» AIM OF THE TASK:
Please copy the records below word for word, leaving out the pictures.

───── EXERCISE INPUTS

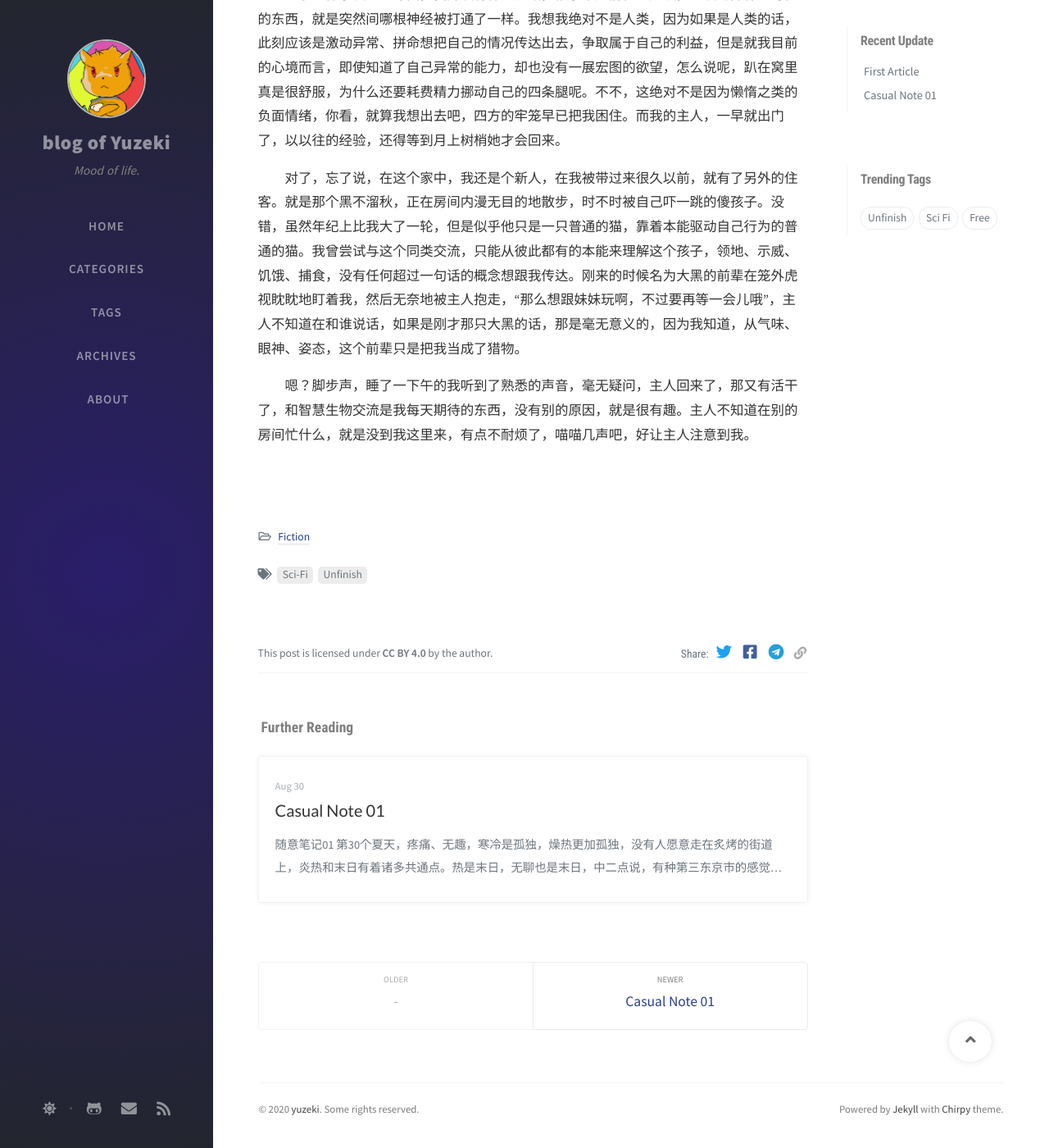
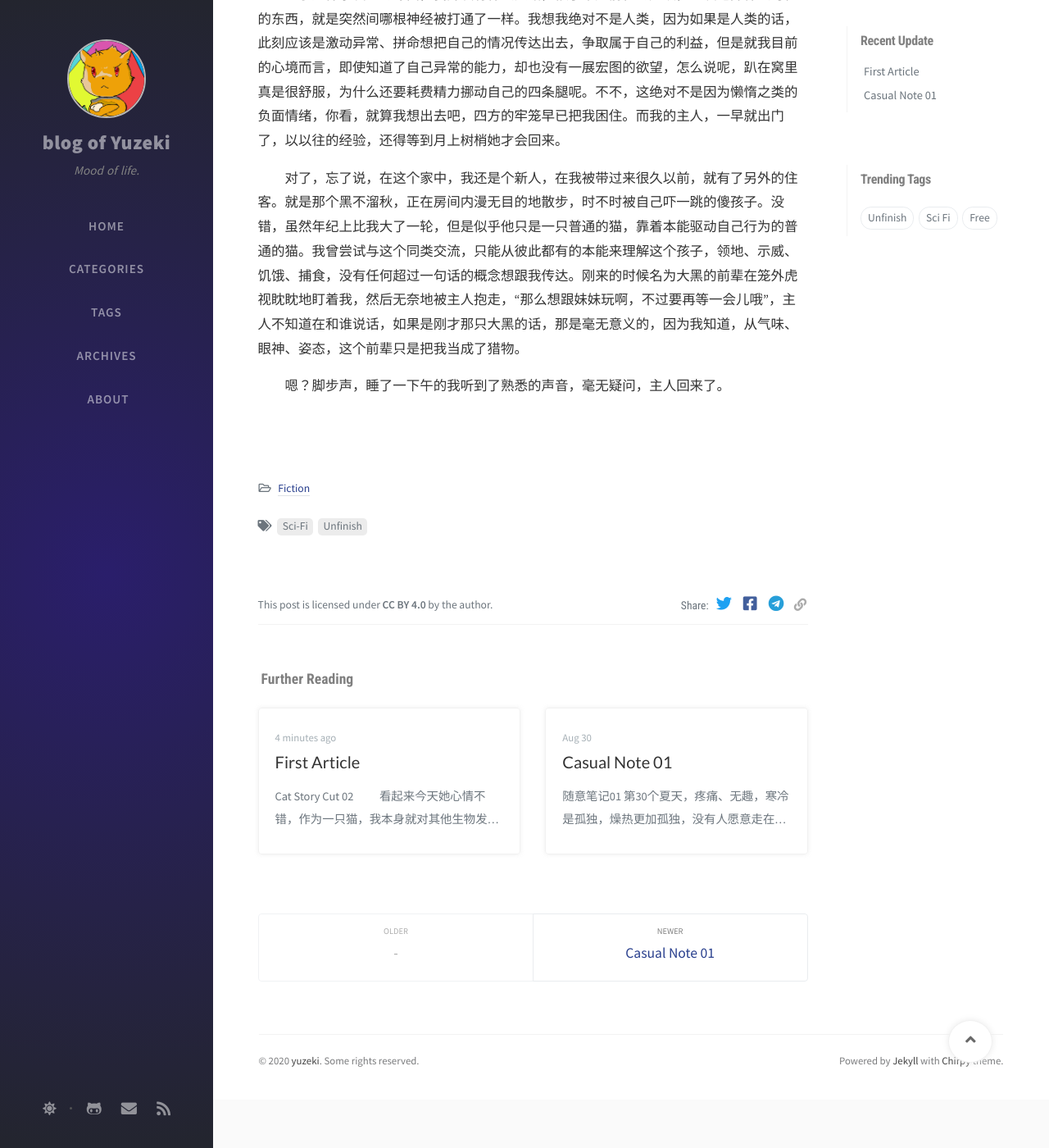
Before and after one commit to yuzeki/yublog.github.io, a Jekyll site: the page built from _posts/2020-08-30-first-article.md, in a window 1280 px wide and 1400 px high, scrolled down 477 px. Shown: the whole window at 82% size. Built offline with Jekyll 4.4.1, drawn with Linux system fonts in a browser that asks for light colours; nearby versions of some CDN libraries; comment, search, counter and statistics services are not loaded.

Commit message:
post 9-12

```diff
--- a/_posts/2020-08-30-first-article.md
+++ b/_posts/2020-08-30-first-article.md
@@ -16,4 +16,4 @@ toc: false
 
 &emsp;&emsp;对了，忘了说，在这个家中，我还是个新人，在我被带过来很久以前，就有了另外的住客。就是那个黑不溜秋，正在房间内漫无目的地散步，时不时被自己吓一跳的傻孩子。没错，虽然年纪上比我大了一轮，但是似乎他只是一只普通的猫，靠着本能驱动自己行为的普通的猫。我曾尝试与这个同类交流，只能从彼此都有的本能来理解这个孩子，领地、示威、饥饿、捕食，没有任何超过一句话的概念想跟我传达。刚来的时候名为大黑的前辈在笼外虎视眈眈地盯着我，然后无奈地被主人抱走，“那么想跟妹妹玩啊，不过要再等一会儿哦”，主人不知道在和谁说话，如果是刚才那只大黑的话，那是毫无意义的，因为我知道，从气味、眼神、姿态，这个前辈只是把我当成了猎物。
 
-&emsp;&emsp;嗯？脚步声，睡了一下午的我听到了熟悉的声音，毫无疑问，主人回来了，那又有活干了，和智慧生物交流是我每天期待的东西，没有别的原因，就是很有趣。主人不知道在别的房间忙什么，就是没到我这里来，有点不耐烦了，喵喵几声吧，好让主人注意到我。
+&emsp;&emsp;嗯？脚步声，睡了一下午的我听到了熟悉的声音，毫无疑问，主人回来了。
--- /dev/null
+++ b/_posts/2020-09-12-cat-02.md
@@ -0,0 +1,19 @@
+---
+title: First Article
+author: Yuzeki
+date: 2020-09-12 20:42:46 +0800
+categories: [Fiction]
+tags: [Sci-Fi, Unfinish]
+toc: false
+---
+## Cat Story
+
+### Cut 02
+
+&emsp;&emsp;看起来今天她心情不错，作为一只猫，我本身就对其他生物发出的信号极为敏感，加上觉醒的意识让我能进一步理解人类的感情，今天我的主人散发着愉快的气息，甚至在自言自语，当然目前以我的智力还无法理解这些语言的含义。通常我的主人都处于沮丧的状态，似乎人类的社会并没有如我想象中五彩斑斓让人心情愉悦。对了，箱子，每次主人拿回来箱子模样的东西时总是会很开心，大黑会无脑地跳入箱子中，而我则会找准时机撒娇，以获得附加的食物。
+
+&emsp;&emsp;然而今天没有箱子，主人也为我们准备了夜宵。笼子被打开，本想自己跳出来的我一个犹豫就被抱到了主人肩头，算了，享受一下便车吧。被放在地板上以后，主人便坐到了一旁的沙发上，专注地干着自己的事情，不，现在不是去揣测智慧生物的时候，目前有一个更棘手的问题在等着我，大黑，它离得比平时都要近，而且裁判似乎也无暇来估计我的生死。它觊觎我盘中的食物，贪心的孩子，目前我打不赢这个对手，只能靠我的智慧，于是我偷偷的把眼前的食盘拨向远离大黑的方向，这只愚蠢的生物果然开始疑虑，眼看目标脱离了一击必杀的范围，它会冲上来吗？没事，只要它敢冲上来，我就，喵一下传唤裁判。当然，最终什么事都没有发生，主人及时地归来，看到了一幅其乐融融的景象。而这天晚上，我没有被送回笼内。
+
+&emsp;&emsp;日子过了几天，被动获得自由的我在主人白天不在家的时候整天和大黑呆在一起，说起怎么对付这个家伙，大概需要的就是勇气吧。一开始大黑会摆出攻击的姿态，然后试探性地出手，好吧，我知道我内心不由自主地恐惧，但是我知道应该如何制服眼前的猛兽，那就是永远不退缩，动物的本能再不停把我往后扯，而我努力地克服这一切，炸起身上的毛，勇猛地前进，大黑可能永远无法理解眼前小东西的勇气。被击中，无所谓，攻击，闪躲，再次出拳，层层逼近，终于，眼前的住客被我击退，诚服说不上，至少不再肆意挑衅了。
+
+&emsp;&emsp;今天理应是主人白天不用出门的日子，而我们两只猫却还是被独自留在了家中，第二天还是如此，主人的心情嘛，绝对不是沮丧也谈不上愉快，硬要说的话就是焦虑，应该是有什么要事缠身。很快我发现了变化，不情愿得被赶入狭小的空间后，主人把我抬起，离开了庇护所。以前也被带走几次，而这次则不太一样，晃动很快结束了，取而代之的是一个安静的房间，我所在的位置太低，看不清房间外景象，没等我努力尝试从缝隙中往外看，突然，一阵晃动后，房间似乎开始移动。
```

──────────

» ANSWER BOX:
Before and after one commit to yuzeki/yublog.github.io, a Jekyll site: the page built from _posts/2020-08-30-first-article.md, in a window 1280 px wide and 1400 px high, scrolled down 477 px. Shown: the whole window at 82% size. Built offline with Jekyll 4.4.1, drawn with Linux system fonts in a browser that asks for light colours; nearby versions of some CDN libraries; comment, search, counter and statistics services are not loaded.

Commit message:
post 9-12

```diff
--- a/_posts/2020-08-30-first-article.md
+++ b/_posts/2020-08-30-first-article.md
@@ -16,4 +16,4 @@ toc: false
 
 &emsp;&emsp;对了，忘了说，在这个家中，我还是个新人，在我被带过来很久以前，就有了另外的住客。就是那个黑不溜秋，正在房间内漫无目的地散步，时不时被自己吓一跳的傻孩子。没错，虽然年纪上比我大了一轮，但是似乎他只是一只普通的猫，靠着本能驱动自己行为的普通的猫。我曾尝试与这个同类交流，只能从彼此都有的本能来理解这个孩子，领地、示威、饥饿、捕食，没有任何超过一句话的概念想跟我传达。刚来的时候名为大黑的前辈在笼外虎视眈眈地盯着我，然后无奈地被主人抱走，“那么想跟妹妹玩啊，不过要再等一会儿哦”，主人不知道在和谁说话，如果是刚才那只大黑的话，那是毫无意义的，因为我知道，从气味、眼神、姿态，这个前辈只是把我当成了猎物。
 
-&emsp;&emsp;嗯？脚步声，睡了一下午的我听到了熟悉的声音，毫无疑问，主人回来了，那又有活干了，和智慧生物交流是我每天期待的东西，没有别的原因，就是很有趣。主人不知道在别的房间忙什么，就是没到我这里来，有点不耐烦了，喵喵几声吧，好让主人注意到我。
+&emsp;&emsp;嗯？脚步声，睡了一下午的我听到了熟悉的声音，毫无疑问，主人回来了。
--- /dev/null
+++ b/_posts/2020-09-12-cat-02.md
@@ -0,0 +1,19 @@
+---
+title: First Article
+author: Yuzeki
+date: 2020-09-12 20:42:46 +0800
+categories: [Fiction]
+tags: [Sci-Fi, Unfinish]
+toc: false
+---
+## Cat Story
+
+### Cut 02
+
+&emsp;&emsp;看起来今天她心情不错，作为一只猫，我本身就对其他生物发出的信号极为敏感，加上觉醒的意识让我能进一步理解人类的感情，今天我的主人散发着愉快的气息，甚至在自言自语，当然目前以我的智力还无法理解这些语言的含义。通常我的主人都处于沮丧的状态，似乎人类的社会并没有如我想象中五彩斑斓让人心情愉悦。对了，箱子，每次主人拿回来箱子模样的东西时总是会很开心，大黑会无脑地跳入箱子中，而我则会找准时机撒娇，以获得附加的食物。
+
+&emsp;&emsp;然而今天没有箱子，主人也为我们准备了夜宵。笼子被打开，本想自己跳出来的我一个犹豫就被抱到了主人肩头，算了，享受一下便车吧。被放在地板上以后，主人便坐到了一旁的沙发上，专注地干着自己的事情，不，现在不是去揣测智慧生物的时候，目前有一个更棘手的问题在等着我，大黑，它离得比平时都要近，而且裁判似乎也无暇来估计我的生死。它觊觎我盘中的食物，贪心的孩子，目前我打不赢这个对手，只能靠我的智慧，于是我偷偷的把眼前的食盘拨向远离大黑的方向，这只愚蠢的生物果然开始疑虑，眼看目标脱离了一击必杀的范围，它会冲上来吗？没事，只要它敢冲上来，我就，喵一下传唤裁判。当然，最终什么事都没有发生，主人及时地归来，看到了一幅其乐融融的景象。而这天晚上，我没有被送回笼内。
+
+&emsp;&emsp;日子过了几天，被动获得自由的我在主人白天不在家的时候整天和大黑呆在一起，说起怎么对付这个家伙，大概需要的就是勇气吧。一开始大黑会摆出攻击的姿态，然后试探性地出手，好吧，我知道我内心不由自主地恐惧，但是我知道应该如何制服眼前的猛兽，那就是永远不退缩，动物的本能再不停把我往后扯，而我努力地克服这一切，炸起身上的毛，勇猛地前进，大黑可能永远无法理解眼前小东西的勇气。被击中，无所谓，攻击，闪躲，再次出拳，层层逼近，终于，眼前的住客被我击退，诚服说不上，至少不再肆意挑衅了。
+
+&emsp;&emsp;今天理应是主人白天不用出门的日子，而我们两只猫却还是被独自留在了家中，第二天还是如此，主人的心情嘛，绝对不是沮丧也谈不上愉快，硬要说的话就是焦虑，应该是有什么要事缠身。很快我发现了变化，不情愿得被赶入狭小的空间后，主人把我抬起，离开了庇护所。以前也被带走几次，而这次则不太一样，晃动很快结束了，取而代之的是一个安静的房间，我所在的位置太低，看不清房间外景象，没等我努力尝试从缝隙中往外看，突然，一阵晃动后，房间似乎开始移动。
```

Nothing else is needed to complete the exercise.